Try it
Narrow the data below down to the lines containing "entity".

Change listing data
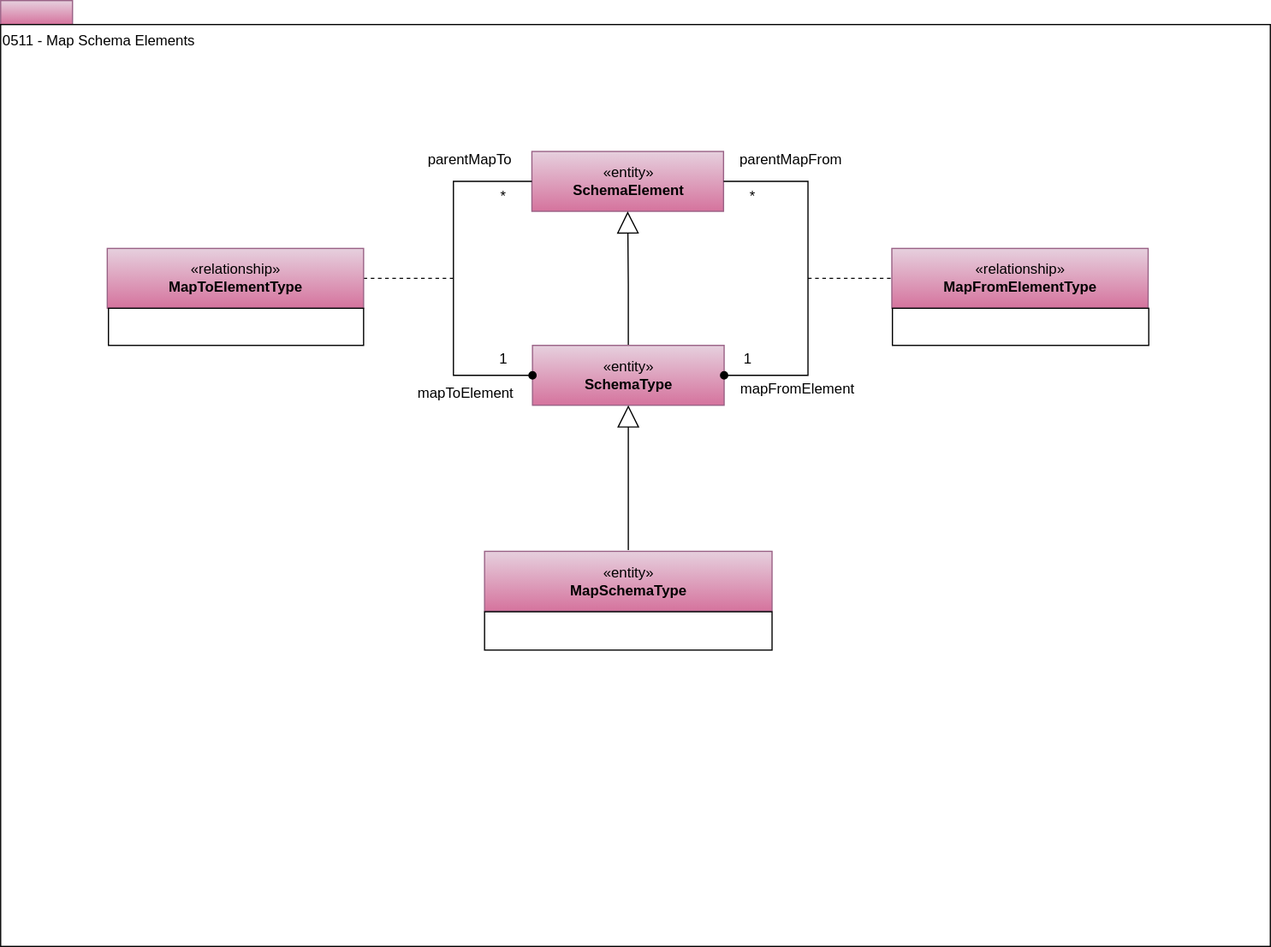
odpi/egeria-docs keeps this draw.io diagram as site/docs/types/5/0511-Map-Schema-Elements.svg. Above is the earlier version. Source tidied: cells renumbered, new cells last; positions are measured from the earlier drawing's top-left corner, leaving out a move shared by most shapes.
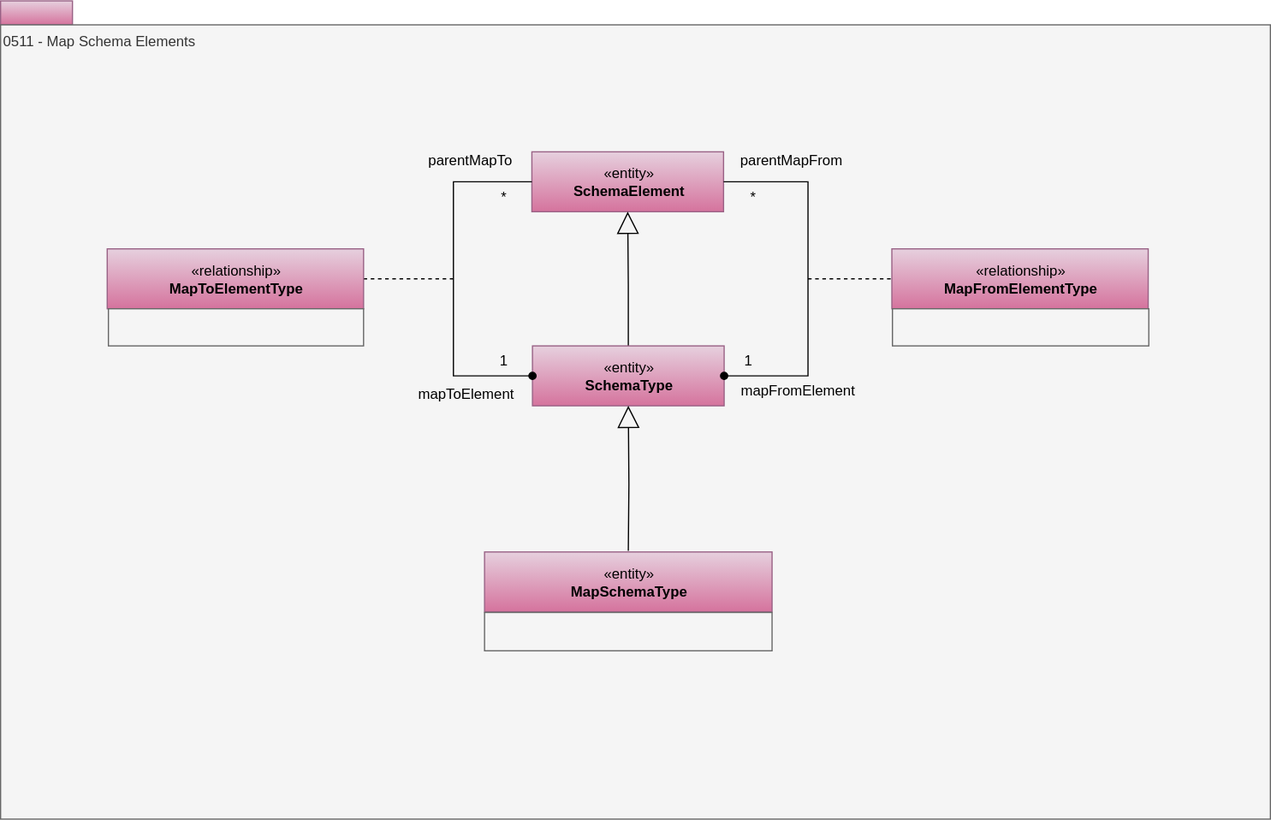
After the change.

What changed in the source:
```diff
@@ -5,8 +5,8 @@
     <mxCell id="2" style="rounded=0;whiteSpace=wrap;html=1;align=left;fillColor=#e6d0de;strokeColor=#996185;gradientColor=#d5739d;" parent="1" vertex="1">
       <mxGeometry width="60" height="20" as="geometry" />
     </mxCell>
-    <mxCell id="3" value="0511 - Map Schema Elements" style="rounded=0;whiteSpace=wrap;html=1;align=left;verticalAlign=top;" parent="1" vertex="1">
-      <mxGeometry y="20" width="1060" height="770" as="geometry" />
+    <mxCell id="3" value="0511 - Map Schema Elements" style="rounded=0;whiteSpace=wrap;html=1;align=left;verticalAlign=top;fillColor=#f5f5f5;fontColor=#333333;strokeColor=#666666;" parent="1" vertex="1">
+      <mxGeometry y="20" width="1060" height="663" as="geometry" />
     </mxCell>
     <mxCell id="4" value="«entity»&lt;br&gt;&lt;b&gt;SchemaElement&lt;/b&gt;" style="html=1;strokeColor=#996185;align=center;fillColor=#e6d0de;gradientColor=#d5739d;" parent="1" vertex="1">
       <mxGeometry x="443.5" y="126" width="160" height="50" as="geometry" />
@@ -51,7 +51,7 @@
     <mxCell id="16" value="«relationship»&lt;br&gt;&lt;b&gt;MapToElementType&lt;/b&gt;" style="html=1;strokeColor=#996185;align=center;fillColor=#e6d0de;gradientColor=#d5739d;" parent="15" vertex="1">
       <mxGeometry width="214" height="50" as="geometry" />
     </mxCell>
-    <mxCell id="17" style="rounded=0;whiteSpace=wrap;html=1;strokeColor=#000000;gradientColor=#ffffff;align=center;" parent="15" vertex="1">
+    <mxCell id="17" style="rounded=0;whiteSpace=wrap;html=1;strokeColor=#666666;align=center;fillColor=#f5f5f5;fontColor=#333333;" parent="15" vertex="1">
       <mxGeometry x="1" y="50" width="213" height="31" as="geometry" />
     </mxCell>
     <mxCell id="18" style="group;" parent="1" vertex="1">
@@ -60,7 +60,7 @@
     <mxCell id="19" value="«entity»&lt;br&gt;&lt;b&gt;MapSchemaType&lt;/b&gt;" style="html=1;strokeColor=#996185;align=center;fillColor=#e6d0de;gradientColor=#d5739d;" parent="18" vertex="1">
       <mxGeometry width="240" height="50" as="geometry" />
     </mxCell>
-    <mxCell id="20" style="rounded=0;whiteSpace=wrap;html=1;strokeColor=#000000;gradientColor=#ffffff;align=left;" parent="18" vertex="1">
+    <mxCell id="20" style="rounded=0;whiteSpace=wrap;html=1;strokeColor=#666666;align=left;fillColor=#f5f5f5;fontColor=#333333;" parent="18" vertex="1">
       <mxGeometry y="50.5" width="240" height="32" as="geometry" />
     </mxCell>
     <mxCell id="21" style="group;" parent="1" vertex="1">
@@ -69,7 +69,7 @@
     <mxCell id="22" value="«relationship»&lt;br&gt;&lt;b&gt;MapFromElementType&lt;/b&gt;" style="html=1;strokeColor=#996185;align=center;fillColor=#e6d0de;gradientColor=#d5739d;" parent="21" vertex="1">
       <mxGeometry width="214" height="50" as="geometry" />
     </mxCell>
-    <mxCell id="23" style="rounded=0;whiteSpace=wrap;html=1;strokeColor=#000000;gradientColor=#ffffff;align=center;" parent="21" vertex="1">
+    <mxCell id="23" style="rounded=0;whiteSpace=wrap;html=1;strokeColor=#666666;align=center;fillColor=#f5f5f5;fontColor=#333333;" parent="21" vertex="1">
       <mxGeometry x="0.5" y="50" width="214" height="31" as="geometry" />
     </mxCell>
     <mxCell id="24" style="edgeStyle=orthogonalEdgeStyle;rounded=0;jettySize=auto;html=1;exitX=0.5;exitY=0;exitDx=0;exitDy=0;entryX=0.5;entryY=1;entryDx=0;entryDy=0;startSize=6;endArrow=block;endFill=0;endSize=16;" parent="1" edge="1" source="25" target="4">
```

Problem solution
     <mxCell id="4" value="«entity»&lt;br&gt;&lt;b&gt;SchemaElement&lt;/b&gt;" style="html=1;strokeColor=#996185;align=center;fillColor=#e6d0de;gradientColor=#d5739d;" parent="1" vertex="1">
     <mxCell id="19" value="«entity»&lt;br&gt;&lt;b&gt;MapSchemaType&lt;/b&gt;" style="html=1;strokeColor=#996185;align=center;fillColor=#e6d0de;gradientColor=#d5739d;" parent="18" vertex="1">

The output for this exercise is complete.